TASK GOAL:
Please copy out each line of the entries in which "solid" appears.

-------- THE RECORDS --------

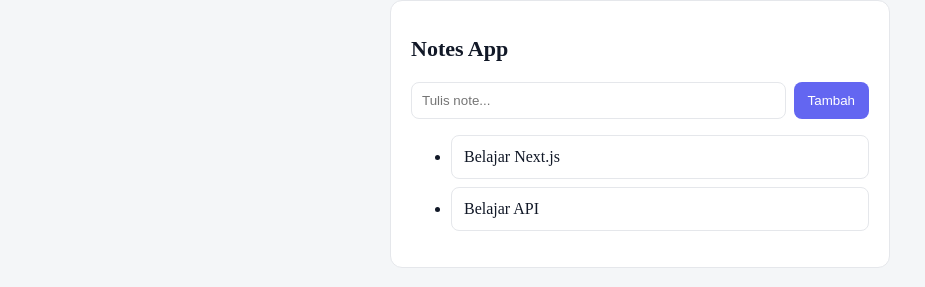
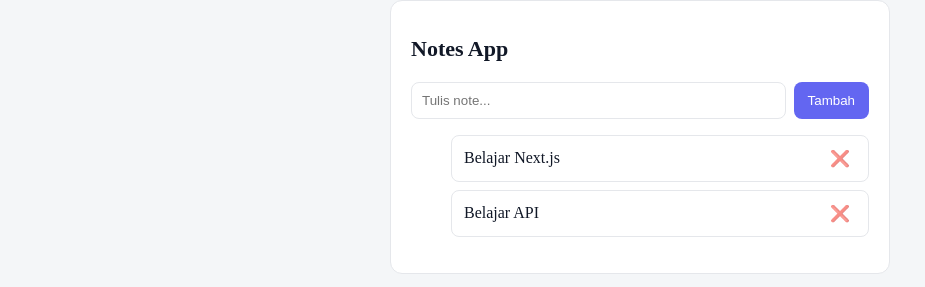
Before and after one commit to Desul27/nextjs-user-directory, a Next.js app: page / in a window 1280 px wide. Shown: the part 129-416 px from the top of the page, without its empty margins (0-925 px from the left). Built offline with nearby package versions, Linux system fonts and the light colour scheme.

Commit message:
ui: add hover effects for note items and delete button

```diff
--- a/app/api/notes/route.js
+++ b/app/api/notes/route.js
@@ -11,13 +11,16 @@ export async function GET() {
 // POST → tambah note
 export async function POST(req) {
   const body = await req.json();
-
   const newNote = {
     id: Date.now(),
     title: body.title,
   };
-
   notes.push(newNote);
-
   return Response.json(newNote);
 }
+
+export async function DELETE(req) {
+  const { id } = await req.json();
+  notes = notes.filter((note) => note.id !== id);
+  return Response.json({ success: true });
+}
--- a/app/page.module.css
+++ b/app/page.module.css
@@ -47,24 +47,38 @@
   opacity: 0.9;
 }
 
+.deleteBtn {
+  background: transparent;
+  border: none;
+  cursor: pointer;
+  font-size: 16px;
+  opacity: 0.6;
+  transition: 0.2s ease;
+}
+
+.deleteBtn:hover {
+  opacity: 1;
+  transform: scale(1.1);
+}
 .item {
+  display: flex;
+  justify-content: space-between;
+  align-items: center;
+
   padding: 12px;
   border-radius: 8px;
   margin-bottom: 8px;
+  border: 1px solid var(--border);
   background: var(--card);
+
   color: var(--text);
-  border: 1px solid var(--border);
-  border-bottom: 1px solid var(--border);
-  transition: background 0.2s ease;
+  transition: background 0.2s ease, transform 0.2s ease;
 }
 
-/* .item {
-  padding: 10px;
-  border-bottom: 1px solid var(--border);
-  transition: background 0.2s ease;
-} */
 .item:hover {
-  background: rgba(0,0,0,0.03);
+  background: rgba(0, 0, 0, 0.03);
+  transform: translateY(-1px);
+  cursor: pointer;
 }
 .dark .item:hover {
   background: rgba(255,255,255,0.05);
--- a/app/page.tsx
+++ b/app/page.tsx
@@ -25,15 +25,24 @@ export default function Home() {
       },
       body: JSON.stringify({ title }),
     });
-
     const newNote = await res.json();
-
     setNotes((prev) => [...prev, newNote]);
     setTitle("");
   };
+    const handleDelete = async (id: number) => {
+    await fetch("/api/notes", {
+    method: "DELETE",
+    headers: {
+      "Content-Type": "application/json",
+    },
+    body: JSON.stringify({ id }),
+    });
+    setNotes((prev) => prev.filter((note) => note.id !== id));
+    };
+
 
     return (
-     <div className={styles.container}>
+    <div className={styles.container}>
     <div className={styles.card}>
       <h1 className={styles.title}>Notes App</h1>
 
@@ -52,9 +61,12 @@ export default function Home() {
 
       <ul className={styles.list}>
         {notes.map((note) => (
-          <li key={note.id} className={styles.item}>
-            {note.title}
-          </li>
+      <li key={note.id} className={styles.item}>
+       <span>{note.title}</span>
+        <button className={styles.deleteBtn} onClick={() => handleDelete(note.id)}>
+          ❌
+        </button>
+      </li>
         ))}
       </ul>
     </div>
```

--------

REPLY TO THE EXERCISE:
+  border: 1px solid var(--border);
-  border: 1px solid var(--border);
-  border-bottom: 1px solid var(--border);
-  border-bottom: 1px solid var(--border);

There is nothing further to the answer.